> AVAILABLE DATA
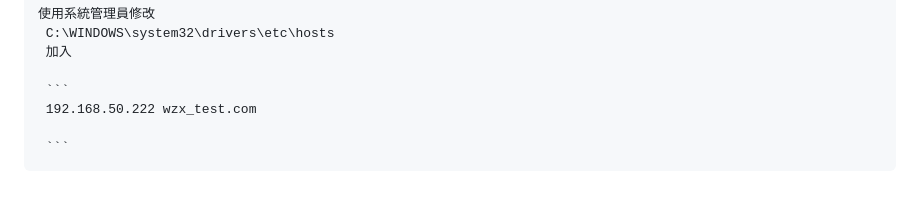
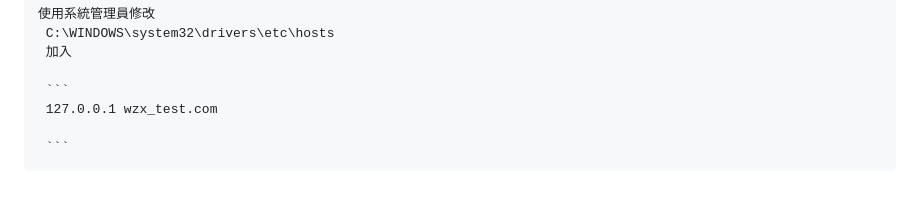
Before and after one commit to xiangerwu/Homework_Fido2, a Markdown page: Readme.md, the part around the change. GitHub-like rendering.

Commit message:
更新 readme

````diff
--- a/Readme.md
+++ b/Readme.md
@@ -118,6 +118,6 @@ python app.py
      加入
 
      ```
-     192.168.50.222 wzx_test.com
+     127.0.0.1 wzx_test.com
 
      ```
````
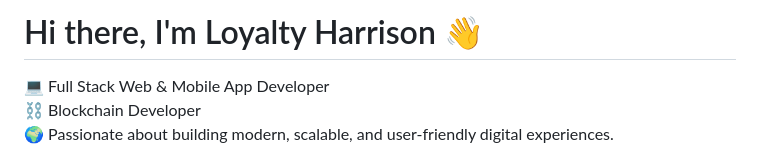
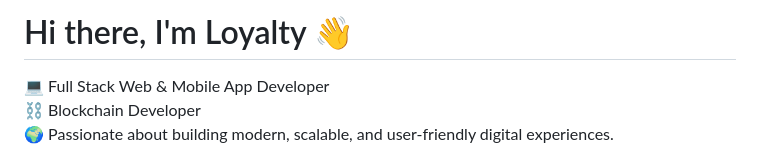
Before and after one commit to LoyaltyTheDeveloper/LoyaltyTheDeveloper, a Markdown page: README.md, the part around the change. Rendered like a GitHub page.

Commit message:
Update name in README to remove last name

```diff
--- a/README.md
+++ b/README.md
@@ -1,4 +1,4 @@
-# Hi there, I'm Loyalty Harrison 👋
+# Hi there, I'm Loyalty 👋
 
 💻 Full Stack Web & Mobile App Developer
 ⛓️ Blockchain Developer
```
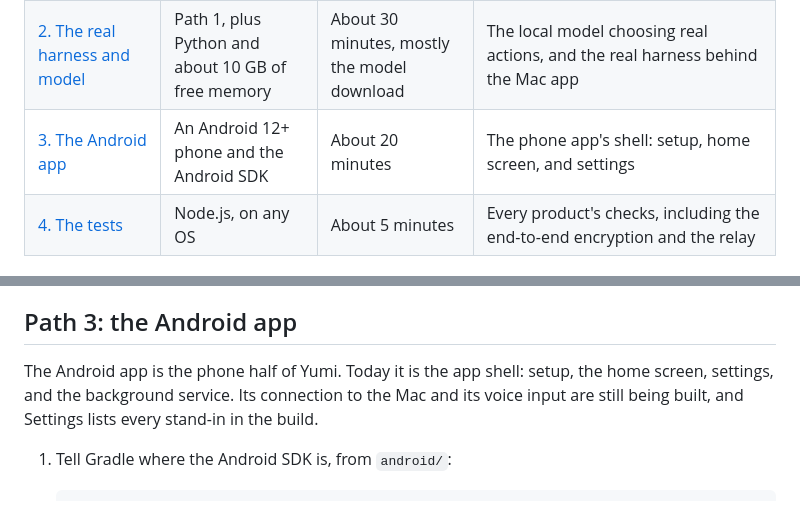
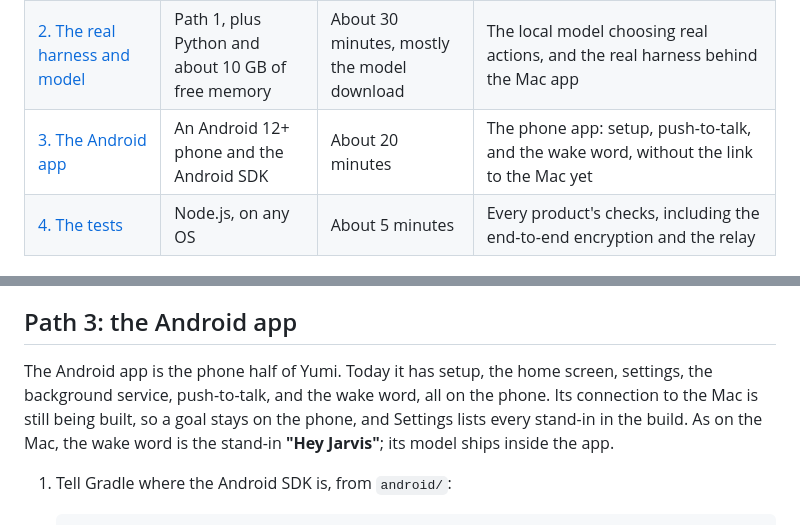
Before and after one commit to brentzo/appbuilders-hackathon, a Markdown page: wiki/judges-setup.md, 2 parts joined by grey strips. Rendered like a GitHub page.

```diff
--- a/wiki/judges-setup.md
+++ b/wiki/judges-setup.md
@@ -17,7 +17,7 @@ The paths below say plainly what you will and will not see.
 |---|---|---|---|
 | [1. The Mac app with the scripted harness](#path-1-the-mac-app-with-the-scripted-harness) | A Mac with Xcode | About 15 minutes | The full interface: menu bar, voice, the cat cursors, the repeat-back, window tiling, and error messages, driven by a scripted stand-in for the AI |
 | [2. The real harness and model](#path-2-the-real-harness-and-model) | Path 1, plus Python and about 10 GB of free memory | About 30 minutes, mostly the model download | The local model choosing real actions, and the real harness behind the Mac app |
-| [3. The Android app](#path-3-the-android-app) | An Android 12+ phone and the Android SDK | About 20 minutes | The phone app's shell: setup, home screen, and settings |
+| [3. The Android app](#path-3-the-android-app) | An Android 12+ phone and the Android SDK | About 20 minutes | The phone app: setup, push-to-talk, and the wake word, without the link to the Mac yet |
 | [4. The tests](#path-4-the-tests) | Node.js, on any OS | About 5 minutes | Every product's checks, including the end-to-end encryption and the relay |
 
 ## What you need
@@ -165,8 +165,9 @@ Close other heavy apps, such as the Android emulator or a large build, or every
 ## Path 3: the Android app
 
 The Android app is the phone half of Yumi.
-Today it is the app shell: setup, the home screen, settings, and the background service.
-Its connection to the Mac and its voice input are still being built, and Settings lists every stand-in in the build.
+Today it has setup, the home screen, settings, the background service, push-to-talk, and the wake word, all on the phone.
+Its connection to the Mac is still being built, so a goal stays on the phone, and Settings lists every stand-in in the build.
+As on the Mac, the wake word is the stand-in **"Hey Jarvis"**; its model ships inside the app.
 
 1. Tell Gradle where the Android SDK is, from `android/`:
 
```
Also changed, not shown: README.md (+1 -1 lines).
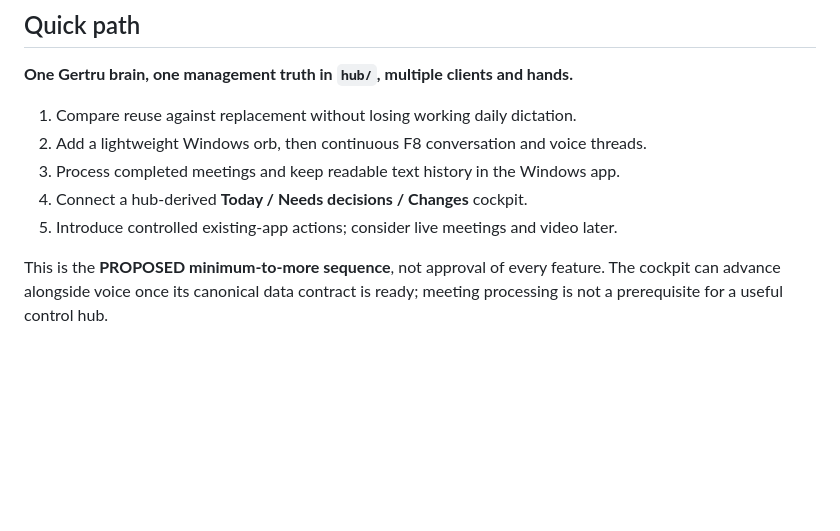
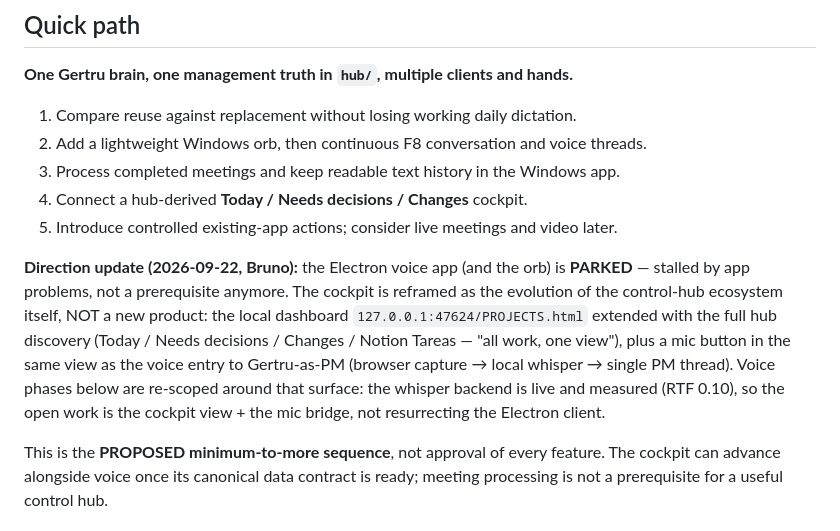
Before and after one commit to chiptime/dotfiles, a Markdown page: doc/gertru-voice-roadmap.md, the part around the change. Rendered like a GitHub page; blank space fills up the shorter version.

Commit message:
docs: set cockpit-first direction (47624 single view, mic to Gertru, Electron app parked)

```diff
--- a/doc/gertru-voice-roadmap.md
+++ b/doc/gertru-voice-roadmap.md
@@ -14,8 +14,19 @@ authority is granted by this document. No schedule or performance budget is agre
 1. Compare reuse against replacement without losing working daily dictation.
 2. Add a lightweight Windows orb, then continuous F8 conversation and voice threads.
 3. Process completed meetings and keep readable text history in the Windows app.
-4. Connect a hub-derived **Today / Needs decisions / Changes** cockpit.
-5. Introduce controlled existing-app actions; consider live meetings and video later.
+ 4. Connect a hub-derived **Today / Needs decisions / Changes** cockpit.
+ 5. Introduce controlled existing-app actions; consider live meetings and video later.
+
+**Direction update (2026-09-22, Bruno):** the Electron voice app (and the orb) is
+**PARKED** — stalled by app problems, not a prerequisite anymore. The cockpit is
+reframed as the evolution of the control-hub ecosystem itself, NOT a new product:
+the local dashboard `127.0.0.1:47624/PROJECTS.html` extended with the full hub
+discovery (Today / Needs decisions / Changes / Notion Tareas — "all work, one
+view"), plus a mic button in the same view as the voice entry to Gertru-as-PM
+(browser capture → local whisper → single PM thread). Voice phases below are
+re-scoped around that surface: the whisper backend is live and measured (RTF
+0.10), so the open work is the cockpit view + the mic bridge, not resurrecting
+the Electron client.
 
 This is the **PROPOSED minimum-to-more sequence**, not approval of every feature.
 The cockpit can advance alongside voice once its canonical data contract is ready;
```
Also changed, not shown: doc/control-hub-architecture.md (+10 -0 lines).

> PROBLEM STATEMENT
Your answer must be the records above, word for word, with every picture left out.

> EXERCISE RESPONSE
Before and after one commit to xiangerwu/Homework_Fido2, a Markdown page: Readme.md, the part around the change. GitHub-like rendering.

Commit message:
更新 readme

````diff
--- a/Readme.md
+++ b/Readme.md
@@ -118,6 +118,6 @@ python app.py
      加入
 
      ```
-     192.168.50.222 wzx_test.com
+     127.0.0.1 wzx_test.com
 
      ```
````
Before and after one commit to LoyaltyTheDeveloper/LoyaltyTheDeveloper, a Markdown page: README.md, the part around the change. Rendered like a GitHub page.

Commit message:
Update name in README to remove last name

```diff
--- a/README.md
+++ b/README.md
@@ -1,4 +1,4 @@
-# Hi there, I'm Loyalty Harrison 👋
+# Hi there, I'm Loyalty 👋
 
 💻 Full Stack Web & Mobile App Developer
 ⛓️ Blockchain Developer
```
Before and after one commit to brentzo/appbuilders-hackathon, a Markdown page: wiki/judges-setup.md, 2 parts joined by grey strips. Rendered like a GitHub page.

```diff
--- a/wiki/judges-setup.md
+++ b/wiki/judges-setup.md
@@ -17,7 +17,7 @@ The paths below say plainly what you will and will not see.
 |---|---|---|---|
 | [1. The Mac app with the scripted harness](#path-1-the-mac-app-with-the-scripted-harness) | A Mac with Xcode | About 15 minutes | The full interface: menu bar, voice, the cat cursors, the repeat-back, window tiling, and error messages, driven by a scripted stand-in for the AI |
 | [2. The real harness and model](#path-2-the-real-harness-and-model) | Path 1, plus Python and about 10 GB of free memory | About 30 minutes, mostly the model download | The local model choosing real actions, and the real harness behind the Mac app |
-| [3. The Android app](#path-3-the-android-app) | An Android 12+ phone and the Android SDK | About 20 minutes | The phone app's shell: setup, home screen, and settings |
+| [3. The Android app](#path-3-the-android-app) | An Android 12+ phone and the Android SDK | About 20 minutes | The phone app: setup, push-to-talk, and the wake word, without the link to the Mac yet |
 | [4. The tests](#path-4-the-tests) | Node.js, on any OS | About 5 minutes | Every product's checks, including the end-to-end encryption and the relay |
 
 ## What you need
@@ -165,8 +165,9 @@ Close other heavy apps, such as the Android emulator or a large build, or every
 ## Path 3: the Android app
 
 The Android app is the phone half of Yumi.
-Today it is the app shell: setup, the home screen, settings, and the background service.
-Its connection to the Mac and its voice input are still being built, and Settings lists every stand-in in the build.
+Today it has setup, the home screen, settings, the background service, push-to-talk, and the wake word, all on the phone.
+Its connection to the Mac is still being built, so a goal stays on the phone, and Settings lists every stand-in in the build.
+As on the Mac, the wake word is the stand-in **"Hey Jarvis"**; its model ships inside the app.
 
 1. Tell Gradle where the Android SDK is, from `android/`:
 
```
Also changed, not shown: README.md (+1 -1 lines).
Before and after one commit to chiptime/dotfiles, a Markdown page: doc/gertru-voice-roadmap.md, the part around the change. Rendered like a GitHub page; blank space fills up the shorter version.

Commit message:
docs: set cockpit-first direction (47624 single view, mic to Gertru, Electron app parked)

```diff
--- a/doc/gertru-voice-roadmap.md
+++ b/doc/gertru-voice-roadmap.md
@@ -14,8 +14,19 @@ authority is granted by this document. No schedule or performance budget is agre
 1. Compare reuse against replacement without losing working daily dictation.
 2. Add a lightweight Windows orb, then continuous F8 conversation and voice threads.
 3. Process completed meetings and keep readable text history in the Windows app.
-4. Connect a hub-derived **Today / Needs decisions / Changes** cockpit.
-5. Introduce controlled existing-app actions; consider live meetings and video later.
+ 4. Connect a hub-derived **Today / Needs decisions / Changes** cockpit.
+ 5. Introduce controlled existing-app actions; consider live meetings and video later.
+
+**Direction update (2026-09-22, Bruno):** the Electron voice app (and the orb) is
+**PARKED** — stalled by app problems, not a prerequisite anymore. The cockpit is
+reframed as the evolution of the control-hub ecosystem itself, NOT a new product:
+the local dashboard `127.0.0.1:47624/PROJECTS.html` extended with the full hub
+discovery (Today / Needs decisions / Changes / Notion Tareas — "all work, one
+view"), plus a mic button in the same view as the voice entry to Gertru-as-PM
+(browser capture → local whisper → single PM thread). Voice phases below are
+re-scoped around that surface: the whisper backend is live and measured (RTF
+0.10), so the open work is the cockpit view + the mic bridge, not resurrecting
+the Electron client.
 
 This is the **PROPOSED minimum-to-more sequence**, not approval of every feature.
 The cockpit can advance alongside voice once its canonical data contract is ready;
```
Also changed, not shown: doc/control-hub-architecture.md (+10 -0 lines).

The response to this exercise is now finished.